*Exercise brief*
Find every line below where the string "center" shows up, and copy those lines.

[Change detection data]
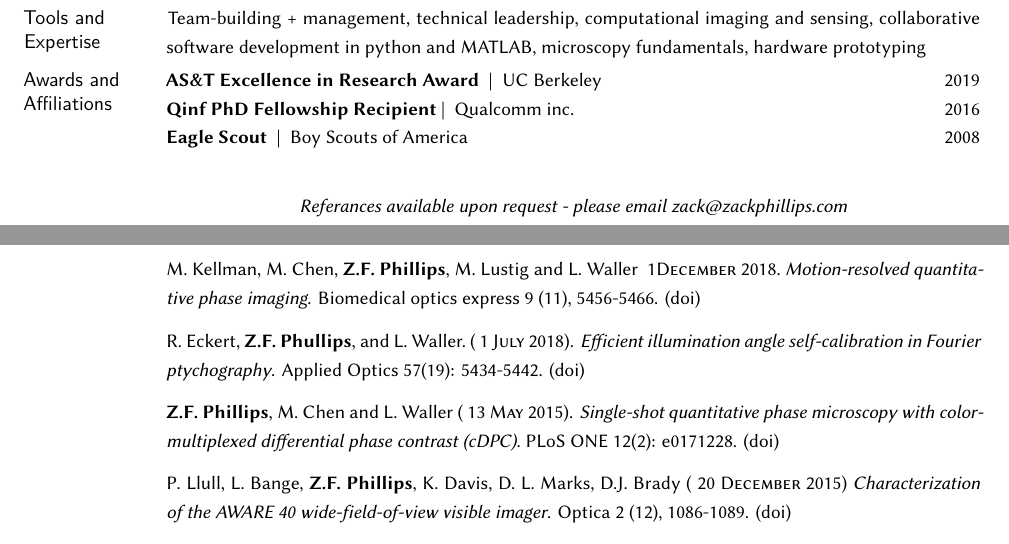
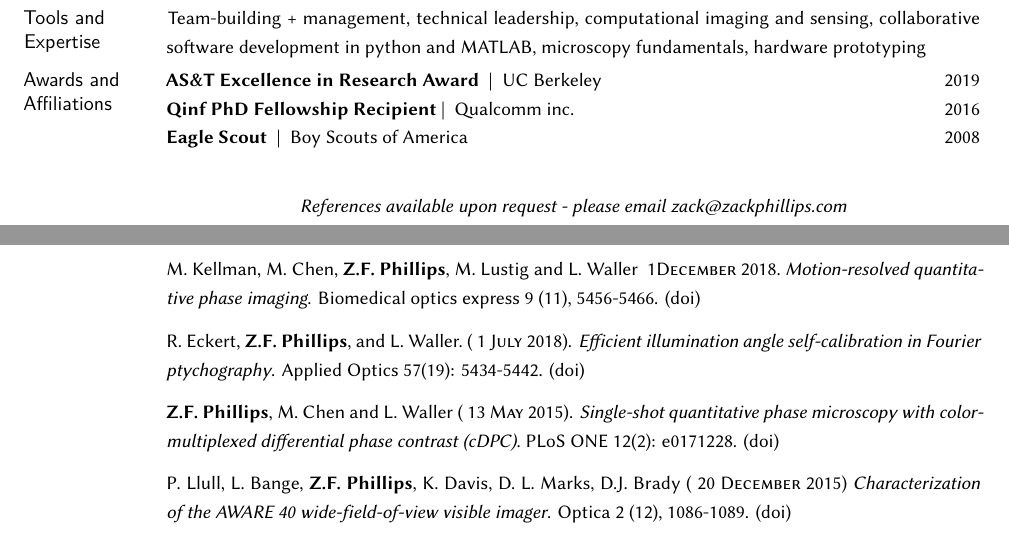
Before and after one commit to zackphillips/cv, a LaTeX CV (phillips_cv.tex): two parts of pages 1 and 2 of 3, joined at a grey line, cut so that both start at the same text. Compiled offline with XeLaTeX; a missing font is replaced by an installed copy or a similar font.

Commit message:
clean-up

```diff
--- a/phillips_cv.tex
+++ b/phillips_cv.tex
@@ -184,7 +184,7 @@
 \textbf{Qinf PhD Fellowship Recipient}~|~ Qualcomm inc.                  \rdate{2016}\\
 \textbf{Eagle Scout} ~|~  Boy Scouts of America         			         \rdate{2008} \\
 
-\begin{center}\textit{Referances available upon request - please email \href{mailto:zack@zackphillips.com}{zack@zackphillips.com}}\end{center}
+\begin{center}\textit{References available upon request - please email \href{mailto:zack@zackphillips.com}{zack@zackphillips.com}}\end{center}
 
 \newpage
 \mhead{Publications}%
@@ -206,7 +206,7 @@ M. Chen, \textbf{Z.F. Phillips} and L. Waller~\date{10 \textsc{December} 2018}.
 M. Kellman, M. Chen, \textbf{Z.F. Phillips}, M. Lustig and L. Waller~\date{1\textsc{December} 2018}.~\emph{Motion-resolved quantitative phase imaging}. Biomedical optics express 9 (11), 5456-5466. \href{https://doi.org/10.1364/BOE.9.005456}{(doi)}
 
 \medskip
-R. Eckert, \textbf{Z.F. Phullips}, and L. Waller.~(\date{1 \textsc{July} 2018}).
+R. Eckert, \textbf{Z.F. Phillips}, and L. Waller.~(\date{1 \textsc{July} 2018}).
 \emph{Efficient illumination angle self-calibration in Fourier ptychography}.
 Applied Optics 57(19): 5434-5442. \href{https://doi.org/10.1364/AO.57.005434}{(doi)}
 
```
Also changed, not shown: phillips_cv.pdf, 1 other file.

*Answer space*
-\begin{center}\textit{Referances available upon request - please email \href{mailto:zack@zackphillips.com}{zack@zackphillips.com}}\end{center}
+\begin{center}\textit{References available upon request - please email \href{mailto:zack@zackphillips.com}{zack@zackphillips.com}}\end{center}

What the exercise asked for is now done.